--- Input ---

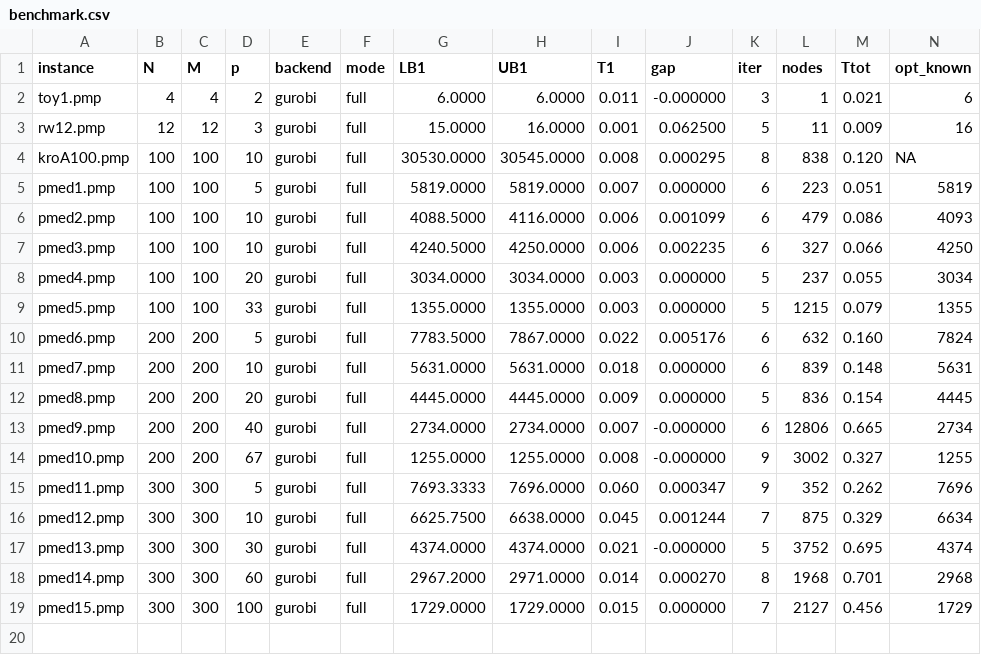
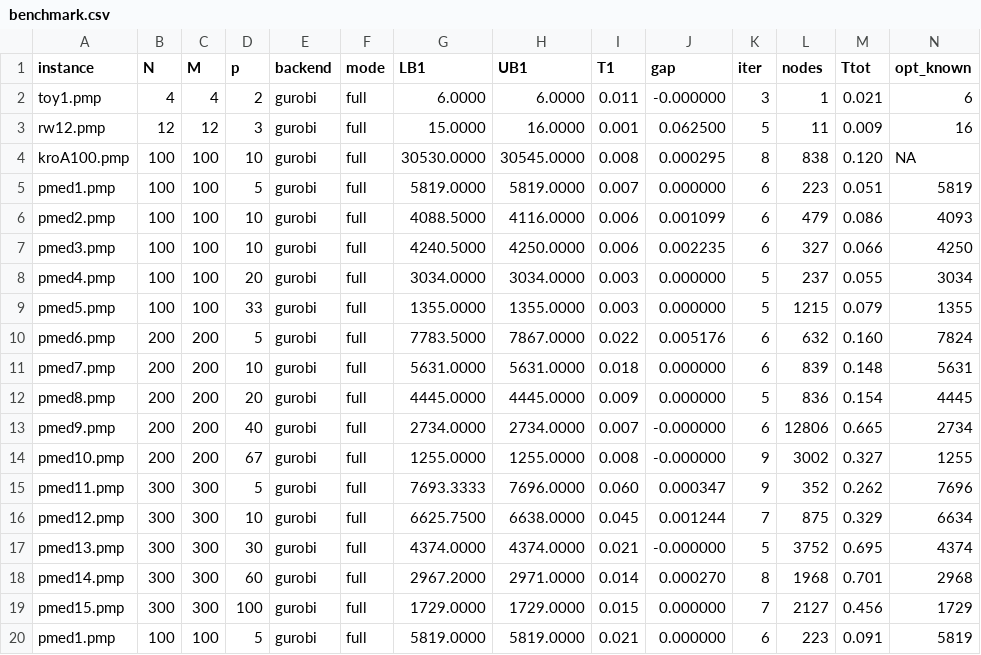
Before and after one commit to alonpena/pmedian-benders, a CSV file: results/benchmark.csv, drawn as a sheet; only a part is shown; rows hold the shown columns only; the diff names each change by its address in the sheet, - before the commit and + after, or states it on an @@ line.

```diff
--- a/results/benchmark.csv
+++ b/results/benchmark.csv
+row 20: pmed1.pmp | 100 | 100 | 5 | gurobi | full | 5819.0000 | 5819.0000 | 0.021 | 0.000000 | 6 | 223 | 0.091 | 5819
```
Also changed, not shown: 4 other files.
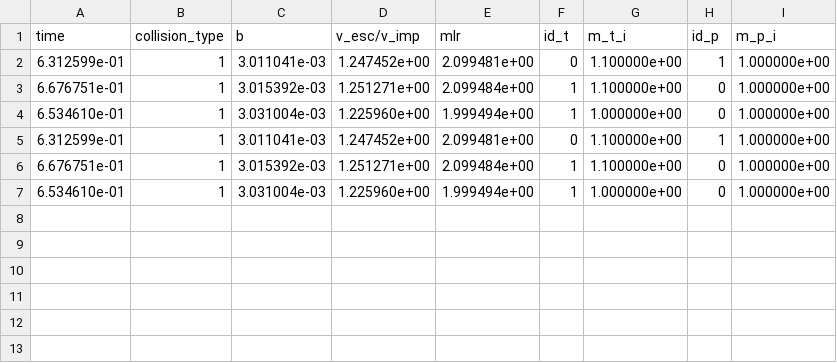
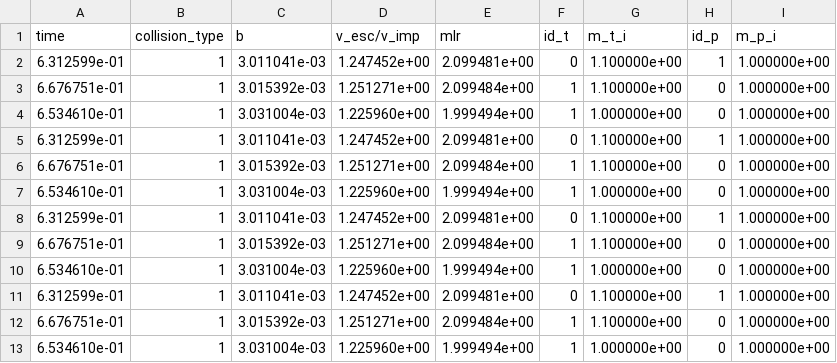
Before and after one commit to dtamayo/reboundx, a CSV file: examples/fragmenting_collisions_merge_test/collision_report.csv, drawn as a sheet; the diff names each change by its address in the sheet, - before the commit and + after, or states it on an @@ line.

```diff
--- a/examples/fragmenting_collisions_merge_test/collision_report.csv
+++ b/examples/fragmenting_collisions_merge_test/collision_report.csv
+row 8: 6.312599e-01 | 1 | 3.011041e-03 | 1.247452e+00 | 2.099481e+00 | 0 | 1.100000e+00 | 1 | 1.000000e+00
+row 9: 6.676751e-01 | 1 | 3.015392e-03 | 1.251271e+00 | 2.099484e+00 | 1 | 1.100000e+00 | 0 | 1.000000e+00
+row 10: 6.534610e-01 | 1 | 3.031004e-03 | 1.225960e+00 | 1.999494e+00 | 1 | 1.000000e+00 | 0 | 1.000000e+00
+row 11: 6.312599e-01 | 1 | 3.011041e-03 | 1.247452e+00 | 2.099481e+00 | 0 | 1.100000e+00 | 1 | 1.000000e+00
+row 12: 6.676751e-01 | 1 | 3.015392e-03 | 1.251271e+00 | 2.099484e+00 | 1 | 1.100000e+00 | 0 | 1.000000e+00
+row 13: 6.534610e-01 | 1 | 3.031004e-03 | 1.225960e+00 | 1.999494e+00 | 1 | 1.000000e+00 | 0 | 1.000000e+00
```
Also changed, not shown: examples/fragmenting_collisions_erosion_test/collision_report.csv, 4 other files.
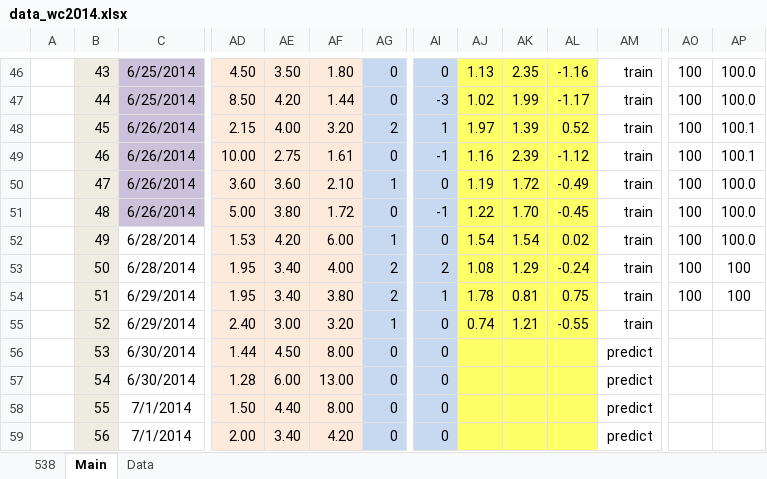
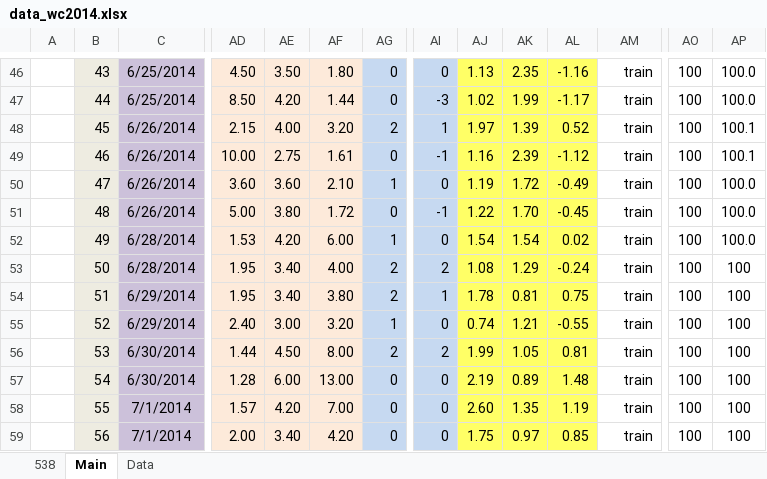
Before and after one commit to woobe/wc2014, an Excel workbook: data/data_wc2014.xlsx, sheet Main, drawn as a sheet; only a part is shown, gaps mark what is left out; values as stored, in another font and other column widths than the file's, no borders; the diff covers the shown part only; the diff names each change by its address in the sheet, - before the commit and + after, or states it on an @@ line.

Commit message:
Predictions for 4 July

```diff
--- a/data/data_wc2014.xlsx (sheet Main)
+++ b/data/data_wc2014.xlsx (sheet Main)
-C52:C59 fill: none
+C52:C59 fill: #CCC1DA
-AO55:AO59: (empty)
+AO55:AO59: 100
-AP55:AP59: (empty)
+AP55:AP59: 100
-AG56: 0
+AG56: 2
-AI56: 0
+AI56: 2
-AJ56: (empty)
+AJ56: 1.99
-AK56: (empty)
+AK56: 1.05
-AL56: (empty)
+AL56: 0.81
-AM56:AM59: predict
+AM56:AM59: train
-AJ57: (empty)
+AJ57: 2.19
-AK57: (empty)
+AK57: 0.89
-AL57: (empty)
+AL57: 1.48
-AD58: 1.50
+AD58: 1.57
-AE58: 4.40
+AE58: 4.20
-AF58: 8.00
+AF58: 7.00
-AJ58: (empty)
+AJ58: 2.60
-AK58: (empty)
+AK58: 1.35
-AL58: (empty)
+AL58: 1.19
-AJ59: (empty)
+AJ59: 1.75
-AK59: (empty)
+AK59: 0.97
-AL59: (empty)
+AL59: 0.85
```
Also changed, not shown: 121 edited cells and cell formats elsewhere in this sheet, sheet Data, 2 other files.
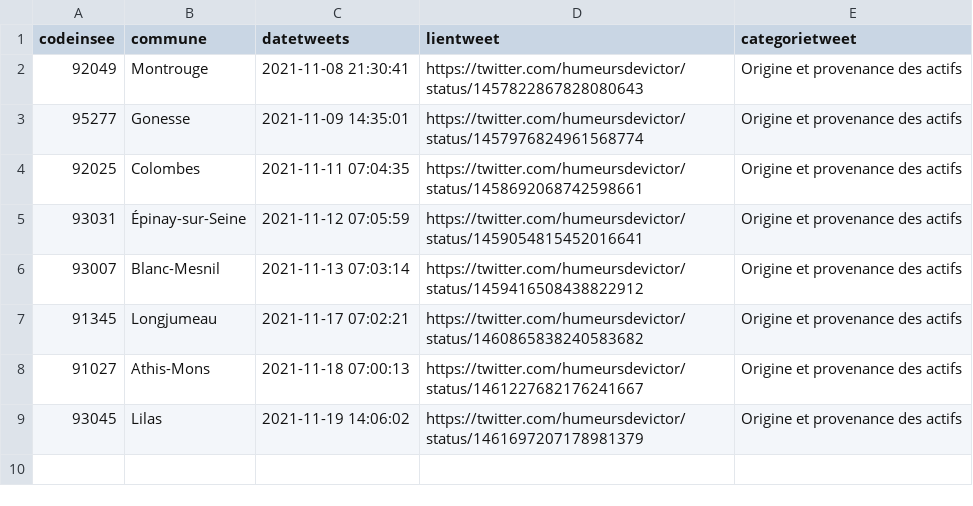
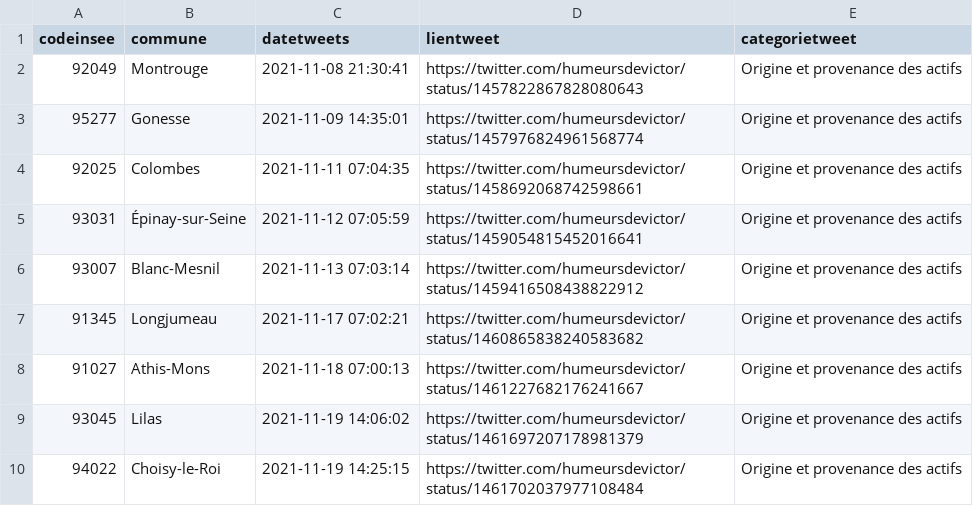
Before and after one commit to Valexandre/GH_Actions_Trajets, a CSV file: data/dejaparus.csv, drawn as a sheet; the diff names each change by its address in the sheet, - before the commit and + after, or states it on an @@ line.

```diff
--- a/data/dejaparus.csv
+++ b/data/dejaparus.csv
+row 10: 94022 | Choisy-le-Roi | 2021-11-19 14:25:15 | https://twitter.com/humeursdevictor/status/1461702037977108484 | Origine et provenance des actifs
```
Also changed, not shown: 2 other files.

--- Work instructions ---
Leave out the pictures and set down everything else in the entries above exactly.

--- Exercise answer ---
Before and after one commit to alonpena/pmedian-benders, a CSV file: results/benchmark.csv, drawn as a sheet; only a part is shown; rows hold the shown columns only; the diff names each change by its address in the sheet, - before the commit and + after, or states it on an @@ line.

```diff
--- a/results/benchmark.csv
+++ b/results/benchmark.csv
+row 20: pmed1.pmp | 100 | 100 | 5 | gurobi | full | 5819.0000 | 5819.0000 | 0.021 | 0.000000 | 6 | 223 | 0.091 | 5819
```
Also changed, not shown: 4 other files.
Before and after one commit to dtamayo/reboundx, a CSV file: examples/fragmenting_collisions_merge_test/collision_report.csv, drawn as a sheet; the diff names each change by its address in the sheet, - before the commit and + after, or states it on an @@ line.

```diff
--- a/examples/fragmenting_collisions_merge_test/collision_report.csv
+++ b/examples/fragmenting_collisions_merge_test/collision_report.csv
+row 8: 6.312599e-01 | 1 | 3.011041e-03 | 1.247452e+00 | 2.099481e+00 | 0 | 1.100000e+00 | 1 | 1.000000e+00
+row 9: 6.676751e-01 | 1 | 3.015392e-03 | 1.251271e+00 | 2.099484e+00 | 1 | 1.100000e+00 | 0 | 1.000000e+00
+row 10: 6.534610e-01 | 1 | 3.031004e-03 | 1.225960e+00 | 1.999494e+00 | 1 | 1.000000e+00 | 0 | 1.000000e+00
+row 11: 6.312599e-01 | 1 | 3.011041e-03 | 1.247452e+00 | 2.099481e+00 | 0 | 1.100000e+00 | 1 | 1.000000e+00
+row 12: 6.676751e-01 | 1 | 3.015392e-03 | 1.251271e+00 | 2.099484e+00 | 1 | 1.100000e+00 | 0 | 1.000000e+00
+row 13: 6.534610e-01 | 1 | 3.031004e-03 | 1.225960e+00 | 1.999494e+00 | 1 | 1.000000e+00 | 0 | 1.000000e+00
```
Also changed, not shown: examples/fragmenting_collisions_erosion_test/collision_report.csv, 4 other files.
Before and after one commit to woobe/wc2014, an Excel workbook: data/data_wc2014.xlsx, sheet Main, drawn as a sheet; only a part is shown, gaps mark what is left out; values as stored, in another font and other column widths than the file's, no borders; the diff covers the shown part only; the diff names each change by its address in the sheet, - before the commit and + after, or states it on an @@ line.

Commit message:
Predictions for 4 July

```diff
--- a/data/data_wc2014.xlsx (sheet Main)
+++ b/data/data_wc2014.xlsx (sheet Main)
-C52:C59 fill: none
+C52:C59 fill: #CCC1DA
-AO55:AO59: (empty)
+AO55:AO59: 100
-AP55:AP59: (empty)
+AP55:AP59: 100
-AG56: 0
+AG56: 2
-AI56: 0
+AI56: 2
-AJ56: (empty)
+AJ56: 1.99
-AK56: (empty)
+AK56: 1.05
-AL56: (empty)
+AL56: 0.81
-AM56:AM59: predict
+AM56:AM59: train
-AJ57: (empty)
+AJ57: 2.19
-AK57: (empty)
+AK57: 0.89
-AL57: (empty)
+AL57: 1.48
-AD58: 1.50
+AD58: 1.57
-AE58: 4.40
+AE58: 4.20
-AF58: 8.00
+AF58: 7.00
-AJ58: (empty)
+AJ58: 2.60
-AK58: (empty)
+AK58: 1.35
-AL58: (empty)
+AL58: 1.19
-AJ59: (empty)
+AJ59: 1.75
-AK59: (empty)
+AK59: 0.97
-AL59: (empty)
+AL59: 0.85
```
Also changed, not shown: 121 edited cells and cell formats elsewhere in this sheet, sheet Data, 2 other files.
Before and after one commit to Valexandre/GH_Actions_Trajets, a CSV file: data/dejaparus.csv, drawn as a sheet; the diff names each change by its address in the sheet, - before the commit and + after, or states it on an @@ line.

```diff
--- a/data/dejaparus.csv
+++ b/data/dejaparus.csv
+row 10: 94022 | Choisy-le-Roi | 2021-11-19 14:25:15 | https://twitter.com/humeursdevictor/status/1461702037977108484 | Origine et provenance des actifs
```
Also changed, not shown: 2 other files.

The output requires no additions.